Rents and mortgages can vary drastically between two cities. And don't forget to take a look at how your entire financial health will be affected by the move. Try to get a feel for things like how expensive utilities are, how much you can expect to spend when you eat out or go to a bar and the cost of childcare. All those things will play a major role in how you feel about your new paycheck--and how much you can enjoy your new city. 

The job

Don't forget to really think about whether or not this new job is the right move for you. Is it a lateral move, but one that will get you to where you want to be geographically? Is the pay and experience you'll get from the job so great that you're willing to go anywhere to do it? No one has a crystal ball that will tell you if it's the right move for you, but if you have a mentor in your industry who can help advise you, this is the time to pick up the phone and call them.

Remember, a big move like this can have a huge effect on your career and your personal life. So, it's important you really think it through.

What to do after you decide to say yes

A great promotion. A cool, new city. And a job you love. The answer is a big, fat yes. Here's what to do before you tell your new employer you're coming on board. 


You're so excited that you're practically jumping up and down. But before you say yes, you've got some negotiating to do. Yes, salary and benefits are important--but there are a lot of things you can negotiate for that will make your move easier. 

  • Closing costs on your new house. 
  • A bridge loan to help you pay your mortgage until you can sell your current home.
  • Moving expenses--or reimbursement if you move yourself
  • A trip to the new city to find a new home.
  • Help from a recruiter to find your partner a new job in your new town. 

Decide if you'll rent or buy--and how much you'll spend

A lot of people in this situation decide to rent for 6 months to a year so they can get a better feel for where they want to live. Others are anxious to get settled and to minimize any disruption in their kids' lives. There are pros and cons to each option and you'll have to decide which is right for you.

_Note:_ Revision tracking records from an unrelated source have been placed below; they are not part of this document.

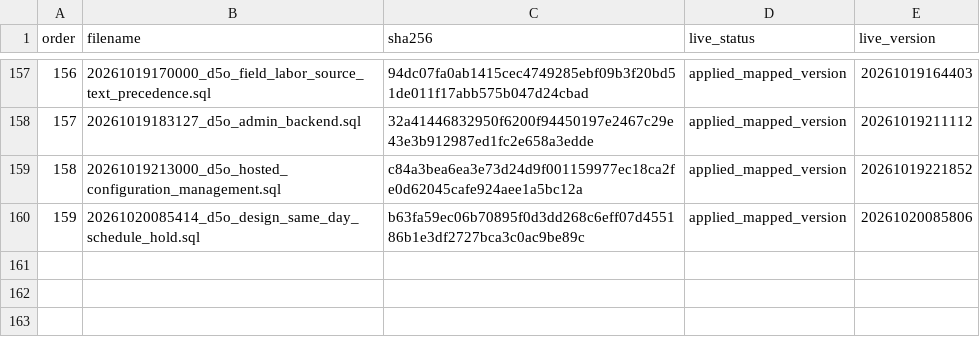
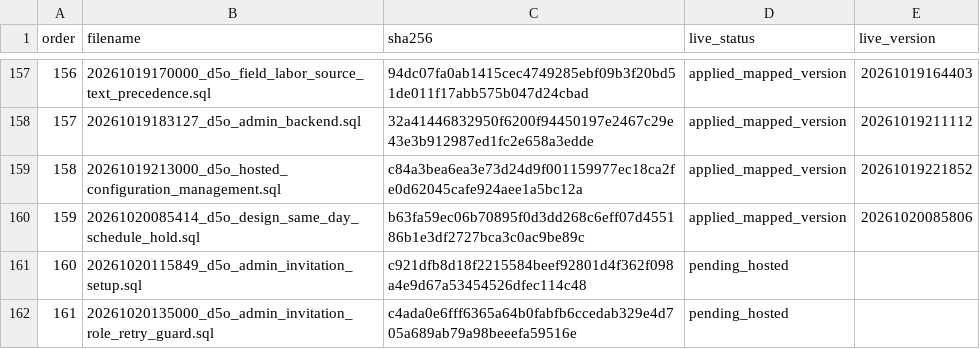
Before and after one commit to futtererst/D5O, a CSV file: docs/evidence/d5o-production-cutover-ledger-20261018.csv, drawn as a sheet; only a part is shown, gaps mark what is left out; the diff names each change by its address in the sheet, - before the commit and + after, or states it on an @@ line.

Commit message:
Record synthetic identity qualification and forward migration ledger

```diff
--- a/docs/evidence/d5o-production-cutover-ledger-20261018.csv
+++ b/docs/evidence/d5o-production-cutover-ledger-20261018.csv
+row 161: 160 | 20261020115849_d5o_admin_invitation_setup.sql | c921dfb8d18f2215584beef92801d4f362f098a4e9d67a53454526dfec114c48 | pending_hosted
+row 162: 161 | 20261020135000_d5o_admin_invitation_role_retry_guard.sql | c4ada0e6fff6365a64b0fabfb6ccedab329e4d705a689ab79a98beeefa59516e | pending_hosted
```
Also changed, not shown: 3 other files.
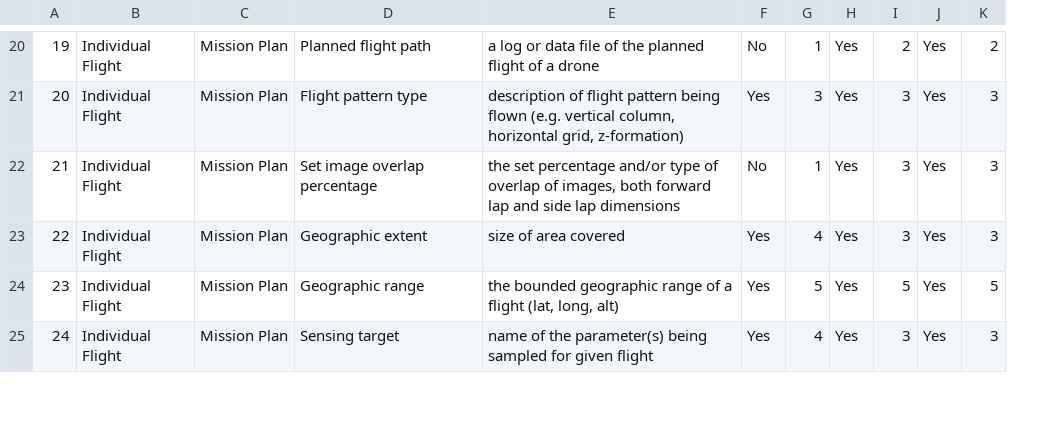
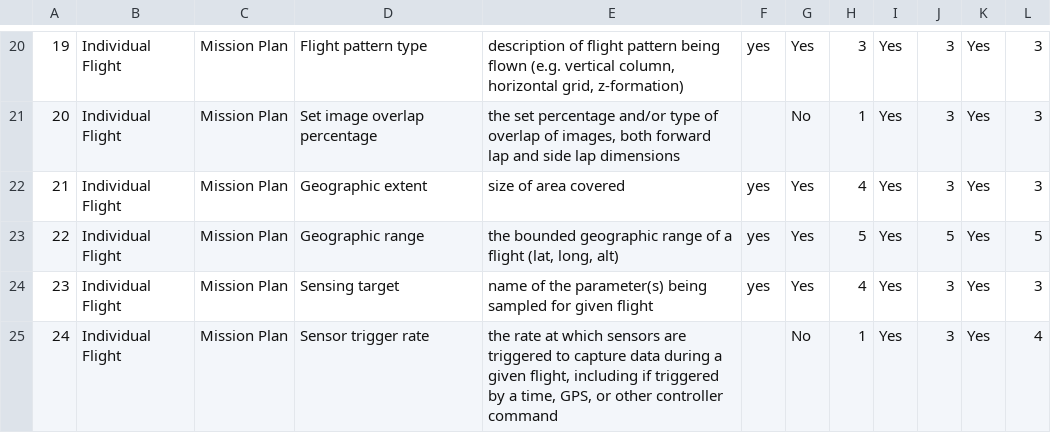
Before and after one commit to akthom/sUAS_MIF, a CSV file: sUASMIF.csv, drawn as a sheet; only a part is shown, gaps mark what is left out; addresses are those after the commit; the diff covers the shown part only; the diff names each change by its address in the sheet, - before the commit and + after, or states it on an @@ line.

```diff
--- a/sUASMIF.csv
+++ b/sUASMIF.csv
+column F, rows 20-24: yes |  | yes | yes | yes
-D20: Planned flight path
+D20: Flight pattern type
-E20: a log or data file of the planned flight of a drone
+E20: description of flight pattern being flown (e.g. vertical column, horizontal grid, z-formation)
-G20: No
+G20: Yes
-H20: 1
+H20: 3
-J20: 2
+J20: 3
-L20: 2
+L20: 3
-D21: Flight pattern type
+D21: Set image overlap percentage
-E21: description of flight pattern being flown (e.g. vertical column, horizontal grid, z-formation)
+E21: the set percentage and/or type of overlap of images, both forward lap and side lap dimensions
-G21: Yes
+G21: No
-H21: 3
+H21: 1
-D22: Set image overlap percentage
+D22: Geographic extent
-E22: the set percentage and/or type of overlap of images, both forward lap and side lap dimensions
+E22: size of area covered
-G22: No
+G22: Yes
-H22: 1
+H22: 4
-D23: Geographic extent
+D23: Geographic range
-E23: size of area covered
+E23: the bounded geographic range of a flight (lat, long, alt)
-H23: 4
+H23: 5
-J23: 3
+J23: 5
-L23: 3
+L23: 5
-D24: Geographic range
+D24: Sensing target
-E24: the bounded geographic range of a flight (lat, long, alt)
+E24: name of the parameter(s) being sampled for given flight
-H24: 5
+H24: 4
-J24: 5
+J24: 3
-L24: 5
+L24: 3
-D25: Sensing target
+D25: Sensor trigger rate
-E25: name of the parameter(s) being sampled for given flight
+E25: the rate at which sensors are triggered to capture data during a given flight, including if triggered by a time, GPS, or other controller command
-G25: Yes
+G25: No
-H25: 4
+H25: 1
-L25: 3
+L25: 4
```
Also changed, not shown: 1 added row, 1 removed row and 106 edited cells elsewhere in this file.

Don't forget to factor in the cost of housing in your new town and what interest rates might do. It might actually be cheaper to rent long term than it is to buy, but if you're going to buy it might make sense to take advantage of low interest rates before they start to go up. 

Figure out what you'll do with your old house

The easiest option might be to sell your house (especially if you can get a bridge loan from your employer), but keeping your home as a rental might be a great investment depending on where you live. Set aside some time to talk to a few property managers to get a feel for what services they can offer you if you decide to rent it, what taxes you'll be responsible for, and what the financial investment is. 

Consider your partner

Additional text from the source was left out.